Once the war was over, Schwarz endeavoured to present himself as a supposedly apolitical official who had been working in the field of film exports when he appeared at denazification tribunals in Berlin, Göttingen, Hanover and Wiesbaden.
Based on a selection cited in the study of character references aimed at giving credibility and substantiation to Schwarz’s accounts, one could have the impression that he had made critical comments about the Nazi apparatus to numerous neighbours, was basically an anti-fascist and had offered support to the politically persecuted.
“But how can such statements be interpreted? Did these reports largely correspond to the truth or were they just statements made as a favour?,” are questions that authors Malycha and Knoll pose.
“A conclusive judgement on the truthfulness of these statements cannot be made without corresponding personal correspondence between those involved, although the available material from the time before 1945 speaks a different language,” they suggest.
Even before the denazification tribunals assigned him with the Category V (“Persons Exonerated”), Schwarz was already looking to re-enter the film industry, moving to Wiesbaden in 1948 where the SPIO and Freiwillge Selbstkontrolle (FSK) organisations were being relaunched.
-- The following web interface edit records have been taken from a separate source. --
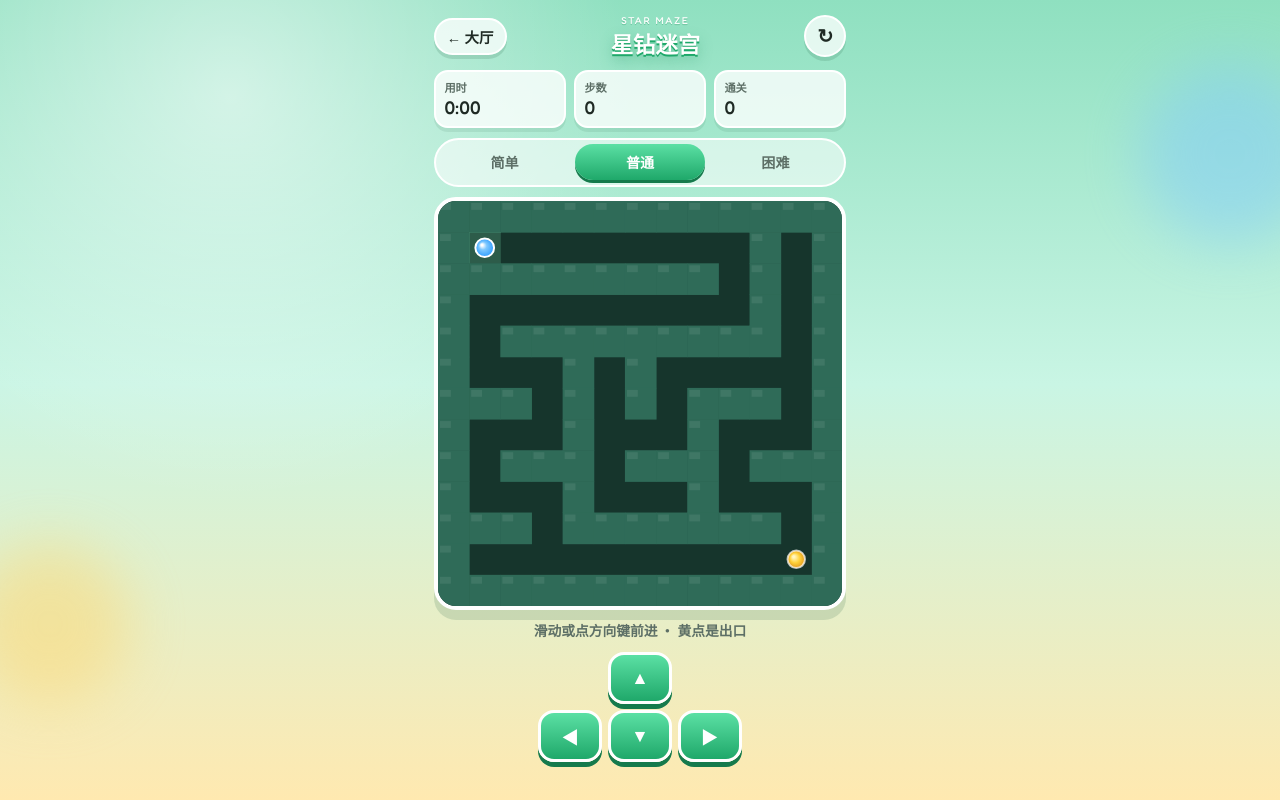
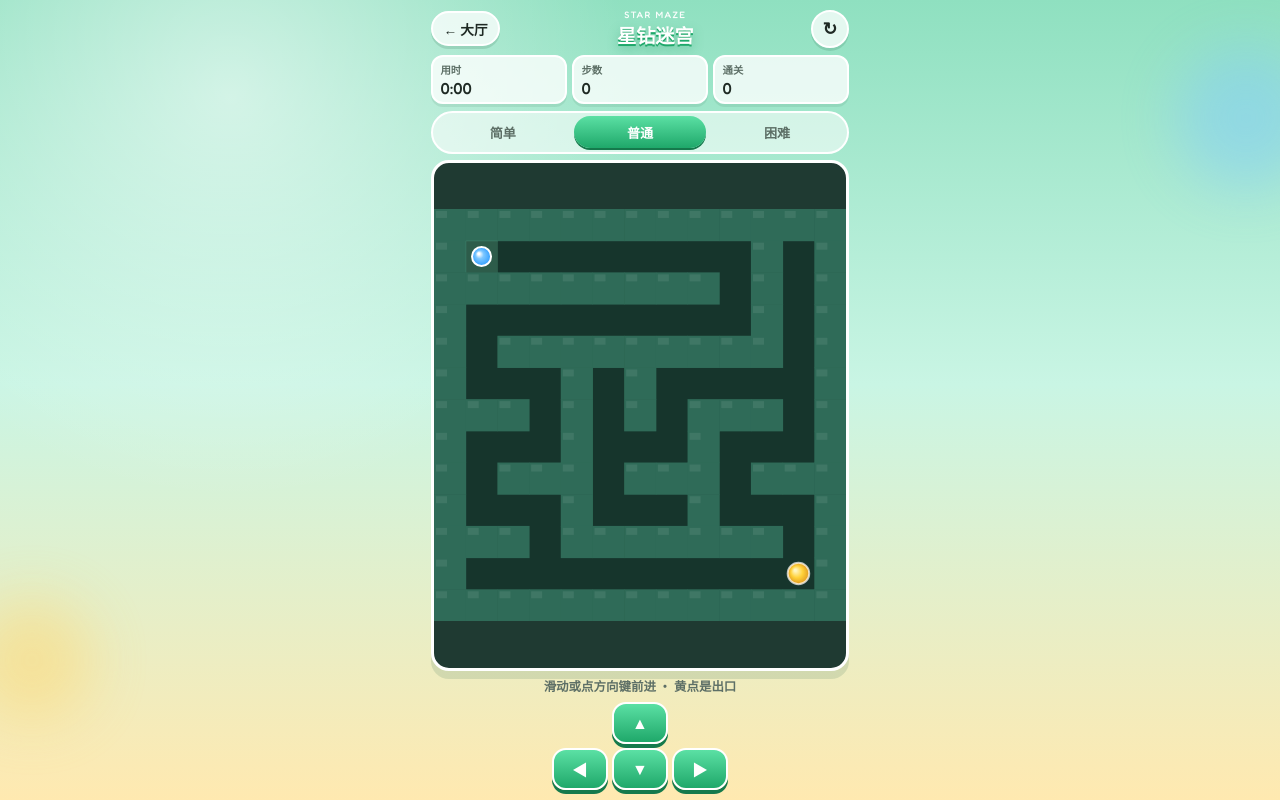
Before and after one commit to xpz310szs/xiaoxiaole, a plain HTML site: page maze/index.html in a window 1280 px wide. Drawn offline with Linux system fonts and the light colour scheme.

Commit message:
Fix sidebar cut-off: maze fit + hub card visibility
Keep the maze board square inside remaining viewport so the exit is not clipped, and stop hub card opacity animations that left games invisible in the sidebar.

Co-authored-by: xpz310szs <xpz310szs@users.noreply.github.com>

```diff
--- a/hub.css
+++ b/hub.css
@@ -22,6 +22,8 @@ body {
   color: var(--ink);
   background: #9ad4ff;
   overflow-x: hidden;
+  overflow-y: auto;
+  -webkit-overflow-scrolling: touch;
 }
 
 .sky {
@@ -80,16 +82,15 @@ body {
   z-index: 1;
   width: min(100%, 440px);
   margin: 0 auto;
-  padding: 1.4rem 1rem 2rem;
+  padding: 1rem 0.85rem 1.6rem;
   min-height: 100dvh;
   display: flex;
   flex-direction: column;
-  gap: 1.2rem;
+  gap: 0.85rem;
 }
 
 .hero {
   text-align: center;
-  animation: rise 0.5s ease both;
 }
 
 .eyebrow {
@@ -119,7 +120,7 @@ body {
 .game-list {
   display: flex;
   flex-direction: column;
-  gap: 0.9rem;
+  gap: 0.7rem;
 }
 
 .game-card {
@@ -127,30 +128,14 @@ body {
   grid-template-columns: 88px 1fr auto;
   align-items: center;
   gap: 0.85rem;
-  padding: 0.95rem 1rem;
-  border-radius: 24px;
+  padding: 0.8rem 0.85rem;
+  border-radius: 20px;
   text-decoration: none;
   color: inherit;
   border: 4px solid #fff;
   box-shadow: 0 10px 0 rgba(80, 50, 20, 0.18);
   transition: transform 0.15s ease;
-  animation: rise 0.55s ease both;
-}
-
-.game-card:nth-child(2) {
-  animation-delay: 0.08s;
-}
-
-.game-card:nth-child(3) {
-  animation-delay: 0.14s;
-}
-
-.game-card:nth-child(4) {
-  animation-delay: 0.2s;
-}
-
-.game-card:nth-child(5) {
-  animation-delay: 0.26s;
+  opacity: 1;
 }
 
 .game-card:active {
@@ -337,14 +322,3 @@ body {
   padding: 0.55rem 0.85rem;
   box-shadow: 0 4px 0 #c43a12;
 }
-
-@keyframes rise {
-  from {
-    opacity: 0;
-    transform: translateY(12px);
-  }
-  to {
-    opacity: 1;
-    transform: translateY(0);
-  }
-}
--- a/maze/game.js
+++ b/maze/game.js
@@ -125,7 +125,7 @@
 
   function resizeCanvas() {
     const wrap = canvas.parentElement;
-    const side = Math.floor(wrap.clientWidth);
+    const side = Math.max(120, Math.floor(Math.min(wrap.clientWidth, wrap.clientHeight)));
     canvas.width = side * devicePixelRatio;
     canvas.height = side * devicePixelRatio;
     canvas.style.width = side + "px";
@@ -165,7 +165,7 @@
     // exit
     const ex = (exit.x + 0.5) * cellSize;
     const ey = (exit.y + 0.5) * cellSize;
-    const er = cellSize * 0.28;
+    const er = Math.max(5, cellSize * 0.34);
     const grad = ctx.createRadialGradient(ex - er * 0.3, ey - er * 0.3, 1, ex, ey, er);
     grad.addColorStop(0, "#fff6c2");
     grad.addColorStop(0.5, "#ffd23a");
--- a/maze/styles.css
+++ b/maze/styles.css
@@ -1,10 +1,6 @@
 :root {
   --ink: #1f2a24;
   --muted: #5d6f66;
-  --leaf: #3ecf8e;
-  --leaf-deep: #1fa86a;
-  --sand: #ffe7b0;
-  --sky: #7ec8ff;
   --font-display: "Fredoka", "Noto Sans SC", sans-serif;
   --font-body: "Noto Sans SC", "Fredoka", sans-serif;
 }
@@ -18,14 +14,14 @@
 html,
 body {
   margin: 0;
-  min-height: 100%;
+  height: 100%;
+  overflow: hidden;
 }
 
 body {
   font-family: var(--font-body);
   color: var(--ink);
   background: #b8f0d4;
-  overflow-x: hidden;
   -webkit-tap-highlight-color: transparent;
   user-select: none;
 }
@@ -48,60 +44,62 @@ body {
 }
 
 .g1 {
-  width: 180px;
-  height: 180px;
+  width: 140px;
+  height: 140px;
   background: #7ec8ff;
-  top: 8%;
-  right: -40px;
+  top: 6%;
+  right: -36px;
 }
 
 .g2 {
-  width: 160px;
-  height: 160px;
+  width: 120px;
+  height: 120px;
   background: #ffd56a;
-  bottom: 12%;
-  left: -30px;
+  bottom: 10%;
+  left: -28px;
 }
 
 .stage {
   position: relative;
   z-index: 1;
   width: min(100%, 440px);
+  height: 100dvh;
   margin: 0 auto;
-  min-height: 100dvh;
-  padding: 0.85rem 0.85rem 1.1rem;
+  padding: 0.55rem 0.7rem 0.65rem;
   display: flex;
   flex-direction: column;
-  gap: 0.65rem;
+  gap: 0.4rem;
+  overflow: hidden;
 }
 
 .top-bar {
+  flex: 0 0 auto;
   display: grid;
   grid-template-columns: auto 1fr auto;
   align-items: center;
-  gap: 0.5rem;
+  gap: 0.4rem;
 }
 
 .back-link,
 .icon-btn {
   font-family: var(--font-display);
   font-weight: 700;
-  font-size: 0.9rem;
+  font-size: 0.85rem;
   color: var(--ink);
   text-decoration: none;
   background: rgba(255, 255, 255, 0.75);
   border: 2px solid #fff;
   border-radius: 999px;
-  padding: 0.4rem 0.7rem;
-  box-shadow: 0 4px 0 rgba(40, 100, 70, 0.16);
+  padding: 0.35rem 0.65rem;
+  box-shadow: 0 3px 0 rgba(40, 100, 70, 0.16);
 }
 
 .icon-btn {
   cursor: pointer;
-  width: 42px;
-  height: 42px;
+  width: 38px;
+  height: 38px;
   padding: 0;
-  font-size: 1.2rem;
+  font-size: 1.1rem;
   display: grid;
   place-items: center;
 }
@@ -109,7 +107,7 @@ body {
 .icon-btn:active,
 .back-link:active {
   transform: translateY(2px);
-  box-shadow: 0 2px 0 rgba(40, 100, 70, 0.16);
+  box-shadow: 0 1px 0 rgba(40, 100, 70, 0.16);
 }
 
 .logo-block {
@@ -119,58 +117,59 @@ body {
 .logo-en {
   margin: 0;
   font-family: var(--font-display);
-  letter-spacing: 0.18em;
-  font-size: 0.62rem;
+  letter-spacing: 0.16em;
+  font-size: 0.58rem;
   color: rgba(255, 255, 255, 0.95);
-  text-shadow: 0 1px 0 rgba(30, 140, 90, 0.35);
 }
 
 .logo {
-  margin: 0.1rem 0 0;
+  margin: 0.05rem 0 0;
   font-family: var(--font-display);
-  font-size: 1.4rem;
+  font-size: 1.2rem;
   color: #fff;
   text-shadow:
     0 2px 0 #1fa86a,
-    0 6px 14px rgba(30, 140, 90, 0.35);
+    0 5px 12px rgba(30, 140, 90, 0.35);
 }
 
 .hud {
+  flex: 0 0 auto;
   display: grid;
   grid-template-columns: repeat(3, 1fr);
-  gap: 0.45rem;
+  gap: 0.35rem;
 }
 
 .badge {
   background: rgba(255, 255, 255, 0.78);
   border: 2px solid #fff;
-  border-radius: 14px;
-  padding: 0.45rem 0.55rem;
-  box-shadow: 0 4px 0 rgba(40, 100, 70, 0.1);
+  border-radius: 12px;
+  padding: 0.3rem 0.45rem;
+  box-shadow: 0 3px 0 rgba(40, 100, 70, 0.1);
   display: flex;
   flex-direction: column;
-  gap: 0.1rem;
+  gap: 0.05rem;
 }
 
 .badge-label {
-  font-size: 0.7rem;
+  font-size: 0.65rem;
   font-weight: 700;
   color: var(--muted);
 }
 
 .badge-value {
   font-family: var(--font-display);
-  font-size: 1.15rem;
+  font-size: 1rem;
 }
 
 .levels {
+  flex: 0 0 auto;
   display: grid;
   grid-template-columns: repeat(3, 1fr);
-  gap: 0.4rem;
+  gap: 0.3rem;
   background: rgba(255, 255, 255, 0.55);
   border: 2px solid #fff;
   border-radius: 999px;
-  padding: 0.28rem;
+  padding: 0.22rem;
 }
 
 .level {
@@ -178,34 +177,37 @@ body {
   cursor: pointer;
   font-family: var(--font-display);
   font-weight: 700;
-  font-size: 0.88rem;
+  font-size: 0.82rem;
   color: var(--muted);
   background: transparent;
   border-radius: 999px;
-  padding: 0.5rem 0.3rem;
+  padding: 0.4rem 0.25rem;
 }
 
 .level.active {
   color: #fff;
   background: linear-gradient(180deg, #5be0a4, #1fa86a);
-  box-shadow: 0 3px 0 #157a4c;
+  box-shadow: 0 2px 0 #157a4c;
 }
 
 .board-wrap {
   position: relative;
+  flex: 1 1 auto;
+  min-height: 0;
   width: 100%;
-  aspect-ratio: 1;
-  border-radius: 22px;
-  border: 4px solid #fff;
+  border-radius: 18px;
+  border: 3px solid #fff;
   background: #1f3a32;
-  box-shadow: 0 10px 0 rgba(40, 100, 70, 0.16);
+  box-shadow: 0 8px 0 rgba(40, 100, 70, 0.14);
   overflow: hidden;
+  display: grid;
+  place-items: center;
 }
 
 #maze {
   display: block;
-  width: 100%;
-  height: 100%;
+  max-width: 100%;
+  max-height: 100%;
   touch-action: none;
 }
 
@@ -214,7 +216,7 @@ body {
   inset: 0;
   display: grid;
   place-content: center;
-  gap: 0.4rem;
+  gap: 0.35rem;
   background: rgba(20, 50, 40, 0.72);
   backdrop-filter: blur(4px);
   text-align: center;
@@ -228,12 +230,12 @@ body {
 .win-title {
   margin: 0;
   font-family: var(--font-display);
-  font-size: 1.7rem;
+  font-size: 1.45rem;
   color: #fff;
 }
 
 .win-sub {
-  margin: 0 0 0.5rem;
+  margin: 0 0 0.4rem;
   color: rgba(255, 255, 255, 0.85);
   font-weight: 700;
 }
@@ -243,11 +245,11 @@ body {
   cursor: pointer;
   font-family: var(--font-display);
   font-weight: 700;
-  font-size: 1rem;
+  font-size: 0.95rem;
   color: #fff;
   background: linear-gradient(180deg, #ff9a4a, #ff5a2a);
   border-radius: 999px;
-  padding: 0.7rem 1.2rem;
+  padding: 0.6rem 1.1rem;
   box-shadow: 0 4px 0 #c43a12;
 }
 
@@ -257,53 +259,56 @@ body {
 }
 
 .tip {
+  flex: 0 0 auto;
   margin: 0;
   text-align: center;
   color: var(--muted);
   font-weight: 700;
-  font-size: 0.86rem;
+  font-size: 0.78rem;
 }
 
 .pad {
+  flex: 0 0 auto;
   display: grid;
   justify-items: center;
-  gap: 0.35rem;
-  margin-top: 0.1rem;
+  gap: 0.25rem;
 }
 
 .pad-mid {
   display: grid;
   grid-template-columns: repeat(3, 1fr);
-  gap: 0.35rem;
+  gap: 0.25rem;
 }
 
 .pad-btn {
-  width: 64px;
-  height: 52px;
-  border: 3px solid #fff;
-  border-radius: 16px;
+  width: 56px;
+  height: 42px;
+  border: 2px solid #fff;
+  border-radius: 14px;
   cursor: pointer;
-  font-size: 1.1rem;
+  font-size: 1rem;
   color: #fff;
   background: linear-gradient(180deg, #5be0a4, #1fa86a);
-  box-shadow: 0 5px 0 #157a4c;
+  box-shadow: 0 4px 0 #157a4c;
   font-family: var(--font-display);
 }
 
 .pad-btn:active {
-  transform: translateY(3px);
+  transform: translateY(2px);
   box-shadow: 0 2px 0 #157a4c;
 }
 
-@media (max-height: 740px) {
-  .pad-btn {
-    width: 56px;
-    height: 44px;
+@media (max-height: 640px) {
+  .tip {
+    display: none;
   }
 
-  .board-wrap {
-    max-height: 42dvh;
-    aspect-ratio: auto;
-    height: 42dvh;
+  .logo-en {
+    display: none;
+  }
+
+  .pad-btn {
+    width: 50px;
+    height: 36px;
   }
 }
```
With his background in the business of film export, he took over the management of Deutsche Film-Export and became the “permanent officer of the producers association for export matters” before then being appointed as the first managing director of the Export-Union der Deutschen Filmindustrie e.V in November 1953.
As Knoll and Malycha’s extended study on Alfred Bauer notes, Schwarz also successfully cam–paigned as the German delegate to the international interest group for film producers FIAPF for the Berlinale to be recognised and establish–ed as a top-tier film festival with the so-called A-festival status which was subsequently granted at FIAPF’s conference in Washington in 1955.
The two researchers point out that Schwarz’s networking activities were “of enormous importance” for the festival and his contribution to Berlin then being seen de facto on a par with the festivals in Cannes and Venice “can hardly be overestimated.” (2)
Summarising the findings of their research, Malycha and Knoll suggest that the sources analysed relating to Schwarz’s biography “do not paint the picture of a convinced or even fanatical National Socialist, but rather that of a career-minded and thus opportunistic technocrat and multi-functionalist in the Nazi cultural apparatus.”
While the available documents do not show “that Schwarz ever attempted to undermine the cultural policy agenda of the Nazi regime as he repeatedly stressed in his denazification proceedings”, he was nevertheless not alone in moves to conceal his role in the Nazi cultural apparatus and present himself as an apolitical film functionary and anti-fascist – as shown, for example, by the two recent studies on Alfred Bauer.
The study’s authors conclude that, “although Schwarz only rarely appeared personally as a propagandist of the National Socialist ideology of rulership, he made his contribution to the propagandistic – and in this case cultural-political –expansion of the Nazi regime in Europe through the medium of film whilst always regarding himself as being apolitical – and continued to do this after 1945.” (1)
Martin Blaney1/ Quotations in this report come from the biographical study by Andreas Malycha and Wolf-Rüdiger Knoll – Multifunktionär im NS-Filmexportwesen – Biographische Studie über Dr. Günter Schwarz (1902–1966) – which has been published in Andreas Wirsching (Ed.): Kino im Zwielicht. Alfred Bauer, der Nationalsozialismus und die Berlinale. Metropol Verlag, Berlin 2024